>>>>
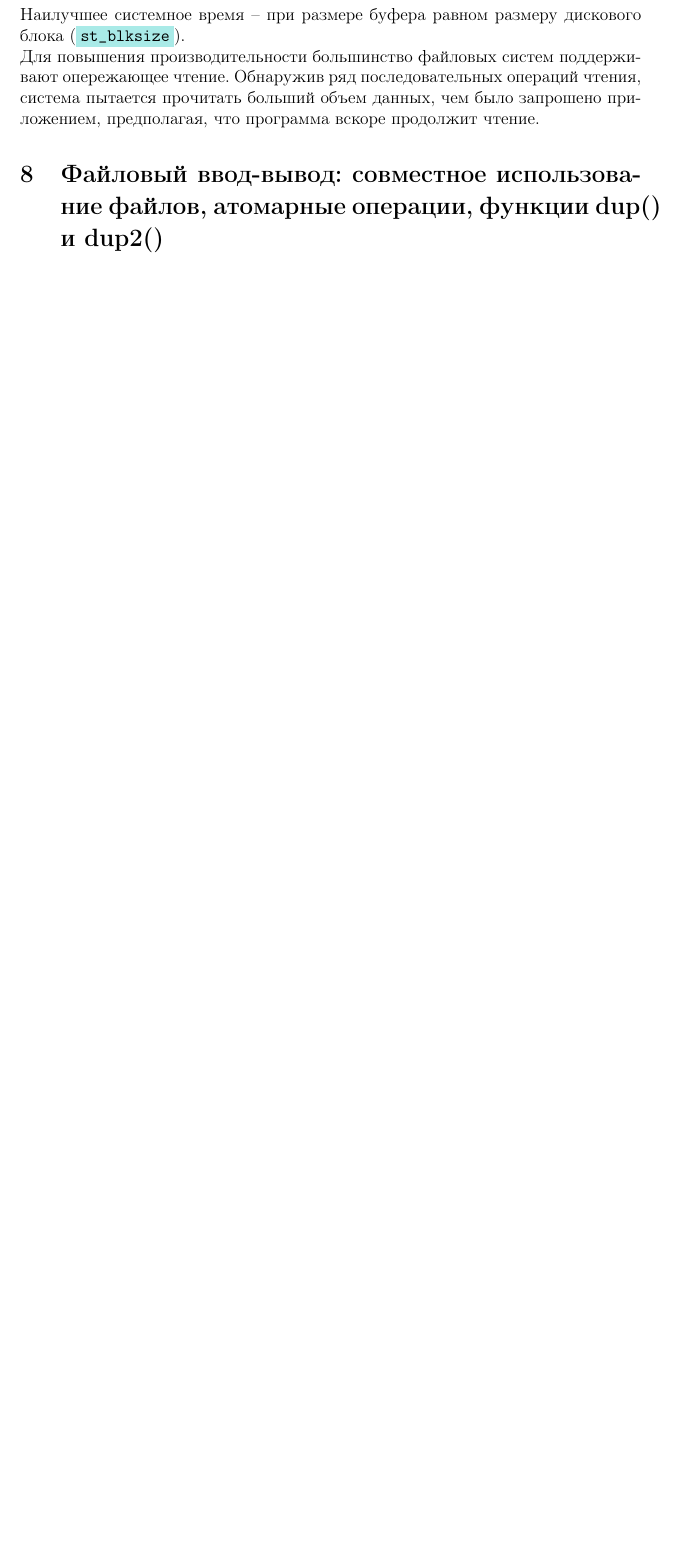
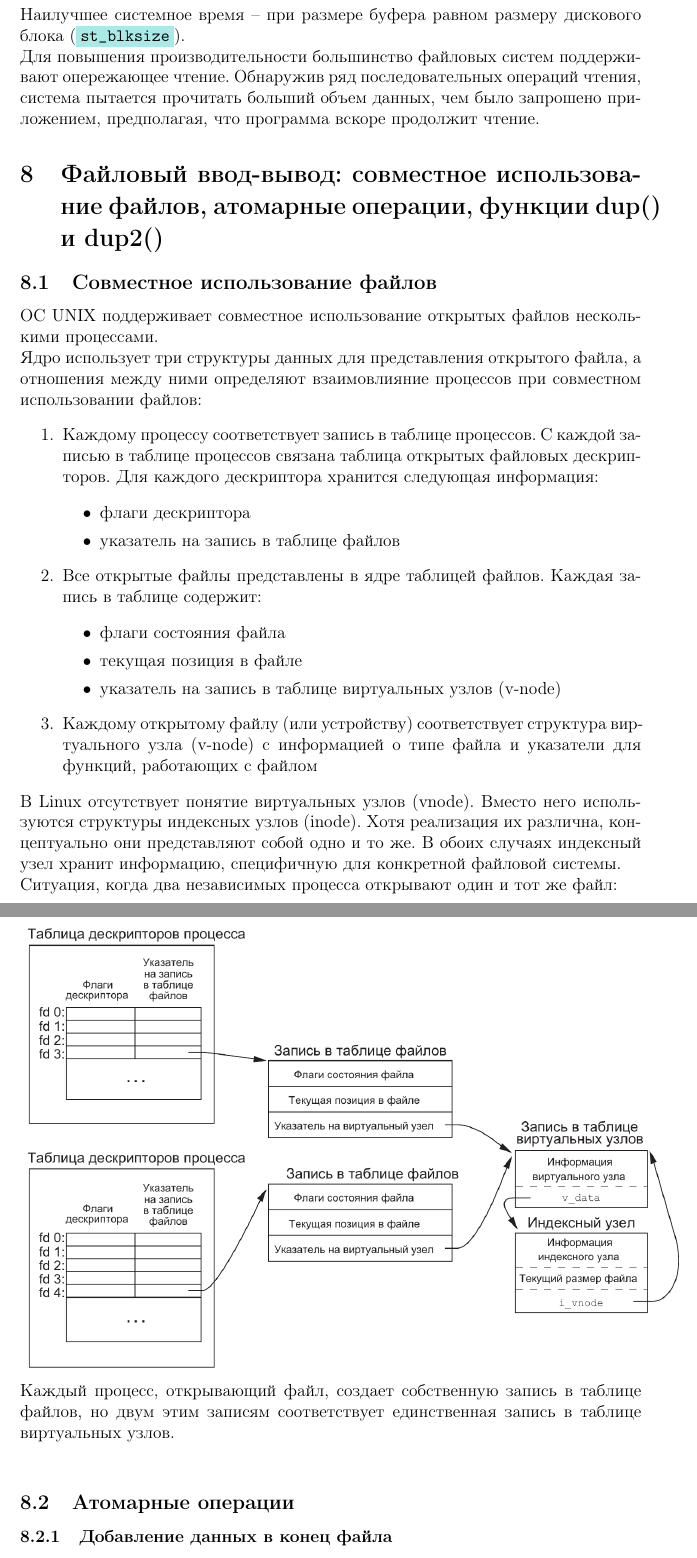
Before and after one commit to NikonP/SP-PetrSU-2020, a LaTeX document (questions.tex): part of page 23 of 25 before the commit and two parts of pages 23 and 24 of 27 after it, the two joined at a grey line, cut so that both start at the same text, the shorter picture padded with empty space. Compiled offline with pdfLaTeX.

Commit message:
8 частично

```diff
--- a/questions.tex
+++ b/questions.tex
@@ -443,6 +443,33 @@ int main()
 Для повышения производительности большинство файловых систем поддерживают опережающее чтение. Обнаружив ряд последовательных операций чтения, система пытается прочитать больший объем данных, чем было запрошено приложением, предполагая, что программа вскоре продолжит чтение.
 
 \section{Файловый ввод-вывод: совместное использование файлов, атомарные операции, функции dup() и dup2()}
+\subsection{Совместное использование файлов}
+ОС UNIX поддерживает совместное использование открытых файлов несколькими процессами.\\
+Ядро использует три структуры данных для представления открытого файла, а отношения между ними определяют взаимовлияние процессов при совместном использовании файлов:
+\begin{enumerate}
+    \item Каждому процессу соответствует запись в таблице процессов. С каждой записью в таблице процессов связана таблица открытых файловых дескрипторов. Для каждого дескриптора хранится следующая информация:
+    \begin{itemize}
+        \item флаги дескриптора
+        \item указатель на запись в таблице файлов
+    \end{itemize}
+    \item Все открытые файлы представлены в ядре таблицей файлов. Каждая запись в таблице содержит:
+    \begin{itemize}
+        \item флаги состояния файла
+        \item текущая позиция в файле
+        \item указатель на запись в таблице виртуальных узлов (v-node)
+    \end{itemize}
+    \item Каждому открытому файлу (или устройству) соответствует структура виртуального узла (v-node) с информацией о типе файла и указатели для функций, работающих с файлом
+\end{enumerate}
+В Linux отсутствует понятие виртуальных узлов (vnode). Вместо него используются структуры индексных узлов (inode). Хотя реализация их различна, концептуально они представляют собой одно и то же. В обоих случаях индексный узел хранит информацию, специфичную для конкретной файловой системы.\\
+Ситуация, когда два независимых процесса открывают один и тот же файл:\\
+\includegraphics[scale=0.5]{Screenshot_20210116_194350.png}\\
+Каждый процесс, открывающий файл, создает собственную запись в таблице файлов, но двум этим записям соответствует единственная запись в таблице виртуальных узлов.\\
+\subsection{Атомарные операции}
+\subsubsection{Добавление данных в конец файла}
+ОС UNIX выполняет операцию \code{write} атомарно (только один процесс может получить доступ), если указан флаг \code{O\_APPEND}.
+\subsubsection{Функции pread и pwrite}
+
+
 \section{Файловый ввод-вывод: функции sync(), fsync(), fdatasync(), fcntl(), ioctl(), /dev/fd}
 \section{Файлы и каталоги: функции stat(), fstat(), lstat(), содержимое struct stat.}
 \section{Файлы и каталоги: типы файлов, права доступа к файлу, функция umask().}
```
Also changed, not shown: images/Screenshot_20210116_194350.png (added), questions.pdf, 7 other files.
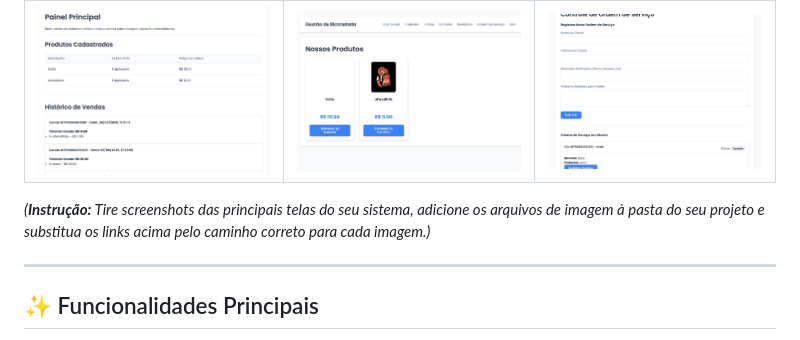
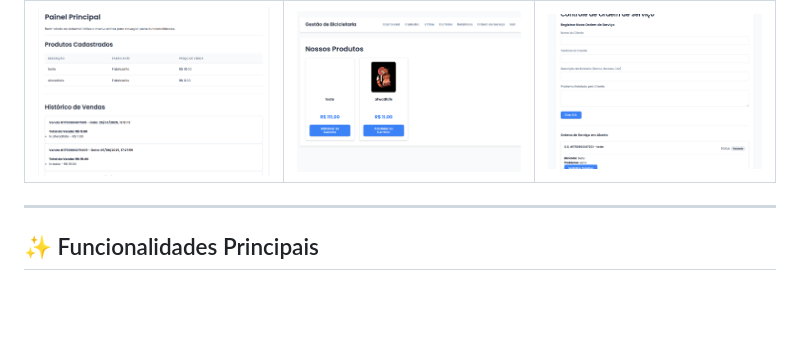
Before and after one commit to Vtormacs/Sistema-de-Gest-o-para-Bicicletaria, a Markdown page: README.md, the part around the change. GitHub-like rendering; blank space fills up the shorter version.

```diff
--- a/README.md
+++ b/README.md
@@ -12,8 +12,6 @@ Aplicação web front-end completa desenvolvida como projeto acadêmico, simulan
 | Dashboard Principal | Vitrine de Produtos | Ordem de Serviço |
 | :---: | :---: | :---: |
 | ![Dashboard](img/image.png) | ![Vitrine](img/imagecopy.png) | ![Ordem de Serviço](img/imagecopy2.png) |
-
-*(**Instrução:** Tire screenshots das principais telas do seu sistema, adicione os arquivos de imagem à pasta do seu projeto e substitua os links acima pelo caminho correto para cada imagem.)*
 
 ---
 
```
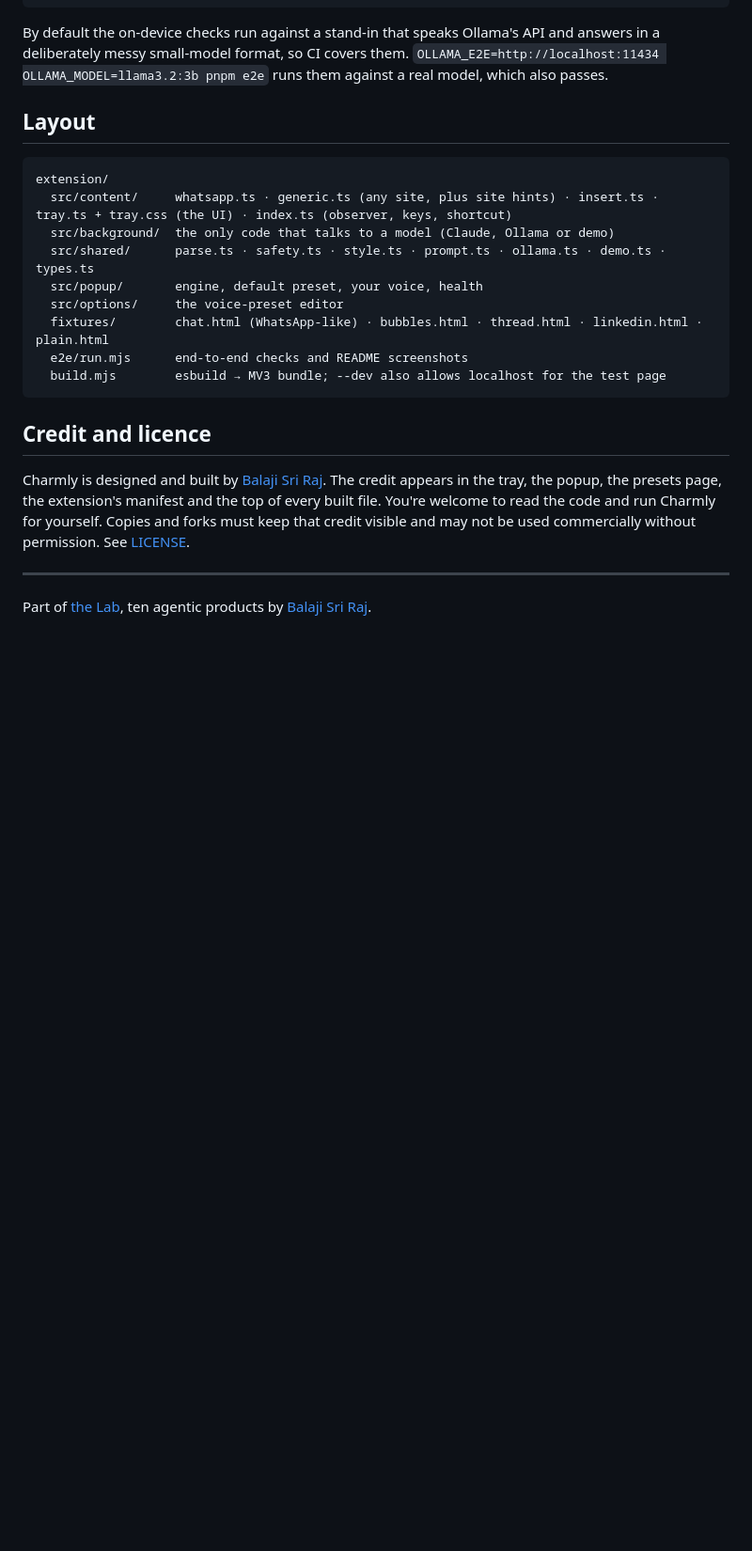
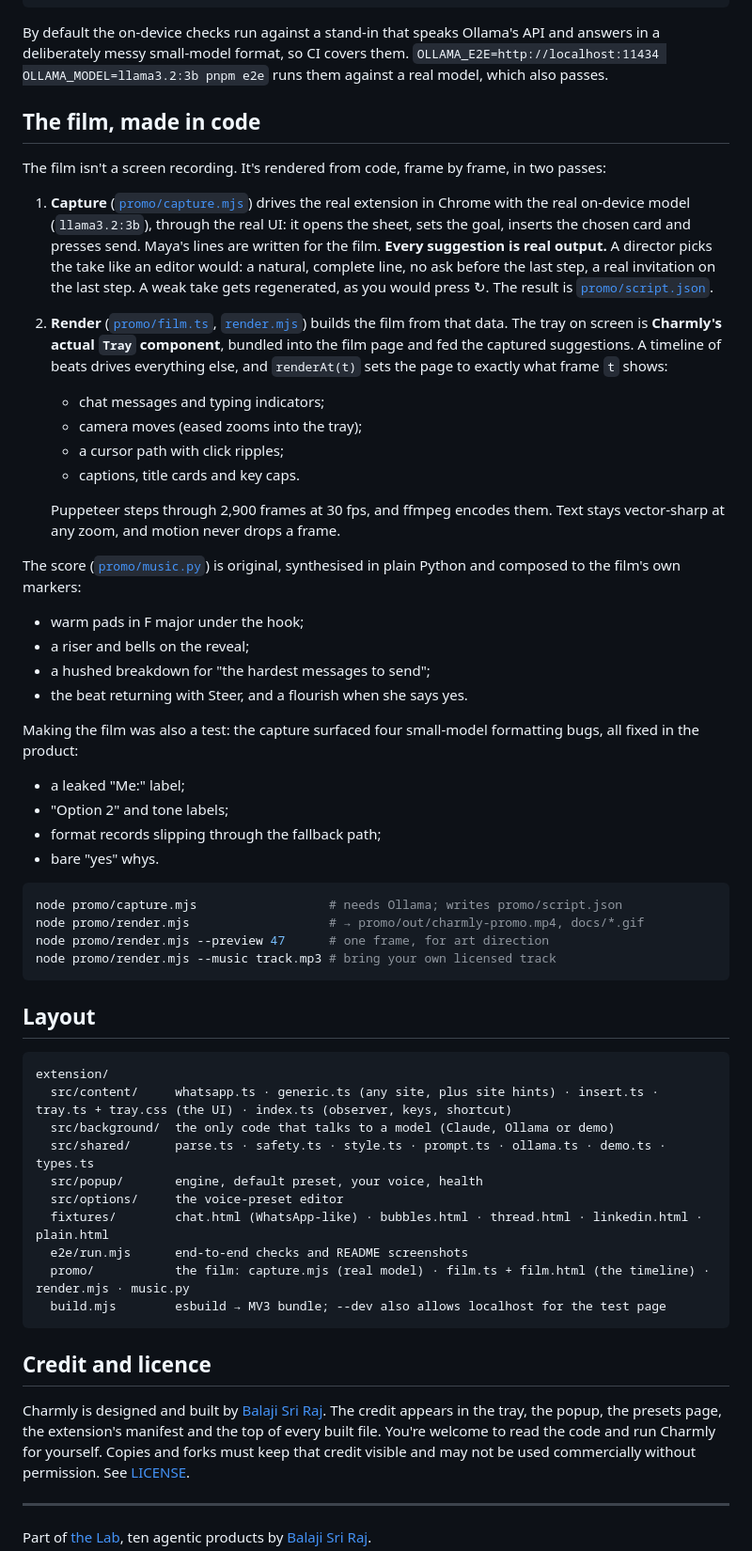
Before and after one commit to balajisriraj/charmly, a Markdown page: README.md, the part around one of its changes. Shown at 94% size. GitHub-like rendering; blank space fills up the shorter version.

````diff
--- a/README.md
+++ b/README.md
@@ -245,6 +254,38 @@ pnpm e2e                      # the real extension in Chrome, on a local chat pa
 
 By default the on-device checks run against a stand-in that speaks Ollama's API and answers in a deliberately messy small-model format, so CI covers them. `OLLAMA_E2E=http://localhost:11434 OLLAMA_MODEL=llama3.2:3b pnpm e2e` runs them against a real model, which also passes.
 
+## The film, made in code
+
+The film isn't a screen recording. It's rendered from code, frame by frame, in two passes:
+
+1. **Capture** ([`promo/capture.mjs`](extension/promo/capture.mjs)) drives the real extension in Chrome with the real on-device model (`llama3.2:3b`), through the real UI: it opens the sheet, sets the goal, inserts the chosen card and presses send. Maya's lines are written for the film. **Every suggestion is real output.** A director picks the take like an editor would: a natural, complete line, no ask before the last step, a real invitation on the last step. A weak take gets regenerated, as you would press ↻. The result is [`promo/script.json`](extension/promo/script.json).
+2. **Render** ([`promo/film.ts`](extension/promo/film.ts), [`render.mjs`](extension/promo/render.mjs)) builds the film from that data. The tray on screen is **Charmly's actual `Tray` component**, bundled into the film page and fed the captured suggestions. A timeline of beats drives everything else, and `renderAt(t)` sets the page to exactly what frame `t` shows:
+   - chat messages and typing indicators;
+   - camera moves (eased zooms into the tray);
+   - a cursor path with click ripples;
+   - captions, title cards and key caps.
+
+   Puppeteer steps through 2,900 frames at 30 fps, and ffmpeg encodes them. Text stays vector-sharp at any zoom, and motion never drops a frame.
+
+The score ([`promo/music.py`](extension/promo/music.py)) is original, synthesised in plain Python and composed to the film's own markers:
+- warm pads in F major under the hook;
+- a riser and bells on the reveal;
+- a hushed breakdown for "the hardest messages to send";
+- the beat returning with Steer, and a flourish when she says yes.
+
+Making the film was also a test: the capture surfaced four small-model formatting bugs, all fixed in the product:
+- a leaked "Me:" label;
+- "Option 2" and tone labels;
+- format records slipping through the fallback path;
+- bare "yes" whys.
+
+```bash
+node promo/capture.mjs                  # needs Ollama; writes promo/script.json
+node promo/render.mjs                   # → promo/out/charmly-promo.mp4, docs/*.gif
+node promo/render.mjs --preview 47      # one frame, for art direction
+node promo/render.mjs --music track.mp3 # bring your own licensed track
+```
+
 ## Layout
 
 ```
@@ -256,6 +297,7 @@ extension/
   src/options/     the voice-preset editor
   fixtures/        chat.html (WhatsApp-like) · bubbles.html · thread.html · linkedin.html · plain.html
   e2e/run.mjs      end-to-end checks and README screenshots
+  promo/           the film: capture.mjs (real model) · film.ts + film.html (the timeline) · render.mjs · music.py
   build.mjs        esbuild → MV3 bundle; --dev also allows localhost for the test page
 ```
 
````
Also changed, not shown: other parts of README.md (+13 -4 lines), docs/promo-poster.jpg (added), 16 other files.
<<<<
• What the task requires: Print exactly the lines that run from the line containing "for art direction" to the end of the data, both ends included.

• Your solution:
+node promo/render.mjs --preview 47      # one frame, for art direction
+node promo/render.mjs --music track.mp3 # bring your own licensed track
+```
+
 ## Layout
 
 ```
@@ -256,6 +297,7 @@ extension/
   src/options/     the voice-preset editor
   fixtures/        chat.html (WhatsApp-like) · bubbles.html · thread.html · linkedin.html · plain.html
   e2e/run.mjs      end-to-end checks and README screenshots
+  promo/           the film: capture.mjs (real model) · film.ts + film.html (the timeline) · render.mjs · music.py
   build.mjs        esbuild → MV3 bundle; --dev also allows localhost for the test page
 ```
 
````
Also changed, not shown: other parts of README.md (+13 -4 lines), docs/promo-poster.jpg (added), 16 other files.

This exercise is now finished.